- _DATA TO EXAMINE_
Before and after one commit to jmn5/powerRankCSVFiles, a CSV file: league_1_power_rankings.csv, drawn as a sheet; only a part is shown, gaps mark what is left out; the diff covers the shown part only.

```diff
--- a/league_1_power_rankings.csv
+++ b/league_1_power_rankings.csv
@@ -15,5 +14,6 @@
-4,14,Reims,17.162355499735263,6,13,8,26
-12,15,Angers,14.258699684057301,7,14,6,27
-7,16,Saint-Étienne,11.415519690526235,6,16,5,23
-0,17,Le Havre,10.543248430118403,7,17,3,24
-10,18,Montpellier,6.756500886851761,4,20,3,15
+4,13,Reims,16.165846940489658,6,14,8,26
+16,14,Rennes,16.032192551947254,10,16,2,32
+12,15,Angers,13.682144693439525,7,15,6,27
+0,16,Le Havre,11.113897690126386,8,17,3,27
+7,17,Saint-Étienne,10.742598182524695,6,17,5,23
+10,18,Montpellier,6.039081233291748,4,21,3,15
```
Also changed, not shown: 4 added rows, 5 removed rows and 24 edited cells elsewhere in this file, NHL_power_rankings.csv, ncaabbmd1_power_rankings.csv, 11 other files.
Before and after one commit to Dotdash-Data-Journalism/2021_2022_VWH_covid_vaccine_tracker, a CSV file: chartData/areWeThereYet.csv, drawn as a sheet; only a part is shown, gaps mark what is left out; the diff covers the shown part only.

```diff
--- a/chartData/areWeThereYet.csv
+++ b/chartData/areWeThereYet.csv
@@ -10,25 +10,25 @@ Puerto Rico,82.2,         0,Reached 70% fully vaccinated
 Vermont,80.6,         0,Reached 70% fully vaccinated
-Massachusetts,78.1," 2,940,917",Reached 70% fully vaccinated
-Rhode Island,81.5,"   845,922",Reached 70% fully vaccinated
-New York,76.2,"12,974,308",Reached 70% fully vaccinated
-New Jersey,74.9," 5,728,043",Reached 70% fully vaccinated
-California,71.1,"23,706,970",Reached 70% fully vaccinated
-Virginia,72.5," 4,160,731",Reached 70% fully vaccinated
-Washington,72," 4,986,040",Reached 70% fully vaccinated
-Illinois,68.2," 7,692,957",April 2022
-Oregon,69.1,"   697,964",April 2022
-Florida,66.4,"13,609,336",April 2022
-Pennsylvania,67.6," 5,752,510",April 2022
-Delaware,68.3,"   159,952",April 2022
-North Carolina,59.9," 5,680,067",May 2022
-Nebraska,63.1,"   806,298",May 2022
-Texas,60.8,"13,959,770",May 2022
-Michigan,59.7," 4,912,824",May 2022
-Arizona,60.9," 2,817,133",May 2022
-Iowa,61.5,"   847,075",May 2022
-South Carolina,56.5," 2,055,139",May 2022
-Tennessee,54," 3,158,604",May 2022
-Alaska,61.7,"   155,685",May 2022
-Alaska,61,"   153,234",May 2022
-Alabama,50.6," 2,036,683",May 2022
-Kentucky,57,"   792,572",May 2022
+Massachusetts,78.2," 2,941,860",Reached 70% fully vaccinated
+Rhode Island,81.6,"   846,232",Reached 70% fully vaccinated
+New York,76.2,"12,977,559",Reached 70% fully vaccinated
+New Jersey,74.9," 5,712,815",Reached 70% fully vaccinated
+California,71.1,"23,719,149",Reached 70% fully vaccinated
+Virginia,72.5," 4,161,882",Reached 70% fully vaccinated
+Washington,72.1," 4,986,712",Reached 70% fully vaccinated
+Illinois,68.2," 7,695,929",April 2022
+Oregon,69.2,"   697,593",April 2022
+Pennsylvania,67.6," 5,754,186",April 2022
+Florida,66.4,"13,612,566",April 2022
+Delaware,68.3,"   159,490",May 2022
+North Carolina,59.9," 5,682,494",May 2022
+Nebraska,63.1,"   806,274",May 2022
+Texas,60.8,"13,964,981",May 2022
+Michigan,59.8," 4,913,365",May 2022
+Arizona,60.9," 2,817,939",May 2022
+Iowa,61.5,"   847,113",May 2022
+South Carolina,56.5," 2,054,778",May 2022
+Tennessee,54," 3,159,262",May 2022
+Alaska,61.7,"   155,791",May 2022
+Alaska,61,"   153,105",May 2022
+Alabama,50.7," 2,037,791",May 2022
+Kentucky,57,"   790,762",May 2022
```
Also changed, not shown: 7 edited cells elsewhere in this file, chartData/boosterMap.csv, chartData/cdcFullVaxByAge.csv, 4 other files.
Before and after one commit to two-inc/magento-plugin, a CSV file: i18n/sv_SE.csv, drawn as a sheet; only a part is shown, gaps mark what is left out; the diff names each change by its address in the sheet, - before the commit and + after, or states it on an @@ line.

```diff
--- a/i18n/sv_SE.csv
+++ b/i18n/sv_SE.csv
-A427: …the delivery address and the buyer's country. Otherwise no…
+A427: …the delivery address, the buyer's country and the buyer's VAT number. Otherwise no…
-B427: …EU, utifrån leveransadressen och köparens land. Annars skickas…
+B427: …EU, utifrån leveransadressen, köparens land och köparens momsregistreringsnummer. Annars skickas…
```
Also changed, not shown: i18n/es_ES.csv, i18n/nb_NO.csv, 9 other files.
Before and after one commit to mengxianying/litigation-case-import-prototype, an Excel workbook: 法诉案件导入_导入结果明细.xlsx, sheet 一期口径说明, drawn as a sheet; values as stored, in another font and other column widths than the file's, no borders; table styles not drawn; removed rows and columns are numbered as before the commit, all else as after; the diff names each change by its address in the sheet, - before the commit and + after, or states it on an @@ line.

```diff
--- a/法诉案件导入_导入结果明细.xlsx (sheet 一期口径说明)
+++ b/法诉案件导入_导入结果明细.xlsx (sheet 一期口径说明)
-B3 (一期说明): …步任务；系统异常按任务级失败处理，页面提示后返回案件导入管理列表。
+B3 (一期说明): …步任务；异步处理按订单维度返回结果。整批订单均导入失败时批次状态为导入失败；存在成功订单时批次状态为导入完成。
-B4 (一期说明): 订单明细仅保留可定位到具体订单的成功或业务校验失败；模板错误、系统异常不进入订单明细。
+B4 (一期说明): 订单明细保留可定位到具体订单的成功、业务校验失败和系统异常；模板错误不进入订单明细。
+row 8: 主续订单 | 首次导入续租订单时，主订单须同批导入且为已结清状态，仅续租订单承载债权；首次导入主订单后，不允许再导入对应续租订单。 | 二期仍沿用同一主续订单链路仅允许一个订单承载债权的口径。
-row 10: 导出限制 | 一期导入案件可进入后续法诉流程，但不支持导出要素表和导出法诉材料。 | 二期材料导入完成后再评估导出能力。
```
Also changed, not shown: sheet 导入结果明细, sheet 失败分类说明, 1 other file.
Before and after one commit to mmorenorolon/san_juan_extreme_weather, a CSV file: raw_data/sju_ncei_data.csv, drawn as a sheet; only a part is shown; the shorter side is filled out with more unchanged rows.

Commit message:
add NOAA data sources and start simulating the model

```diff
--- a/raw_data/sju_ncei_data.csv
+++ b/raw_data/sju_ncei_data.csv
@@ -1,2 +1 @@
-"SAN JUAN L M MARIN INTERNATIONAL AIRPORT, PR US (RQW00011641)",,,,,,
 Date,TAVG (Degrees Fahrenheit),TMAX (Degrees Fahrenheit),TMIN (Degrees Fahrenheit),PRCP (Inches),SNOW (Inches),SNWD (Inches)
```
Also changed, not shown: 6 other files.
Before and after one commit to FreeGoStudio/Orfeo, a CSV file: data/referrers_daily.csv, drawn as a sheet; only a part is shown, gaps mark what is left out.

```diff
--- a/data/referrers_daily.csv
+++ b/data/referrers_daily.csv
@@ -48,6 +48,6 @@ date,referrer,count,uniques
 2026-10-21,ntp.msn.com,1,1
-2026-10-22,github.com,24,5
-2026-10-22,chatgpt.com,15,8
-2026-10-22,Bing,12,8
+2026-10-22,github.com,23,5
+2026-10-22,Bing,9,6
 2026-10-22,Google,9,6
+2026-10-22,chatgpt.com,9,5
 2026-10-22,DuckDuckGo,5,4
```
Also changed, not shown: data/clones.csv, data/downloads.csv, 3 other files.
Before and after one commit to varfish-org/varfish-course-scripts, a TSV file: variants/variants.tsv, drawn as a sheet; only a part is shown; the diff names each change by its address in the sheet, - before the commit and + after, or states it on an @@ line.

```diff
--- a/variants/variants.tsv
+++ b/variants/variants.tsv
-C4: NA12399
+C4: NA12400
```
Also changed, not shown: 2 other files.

- _WHAT IS BEING ASKED_
Every line above that includes the word "variants" must appear in the answer.

- _RESPONSE TO THE TASK_
Before and after one commit to varfish-org/varfish-course-scripts, a TSV file: variants/variants.tsv, drawn as a sheet; only a part is shown; the diff names each change by its address in the sheet, - before the commit and + after, or states it on an @@ line.
--- a/variants/variants.tsv
+++ b/variants/variants.tsv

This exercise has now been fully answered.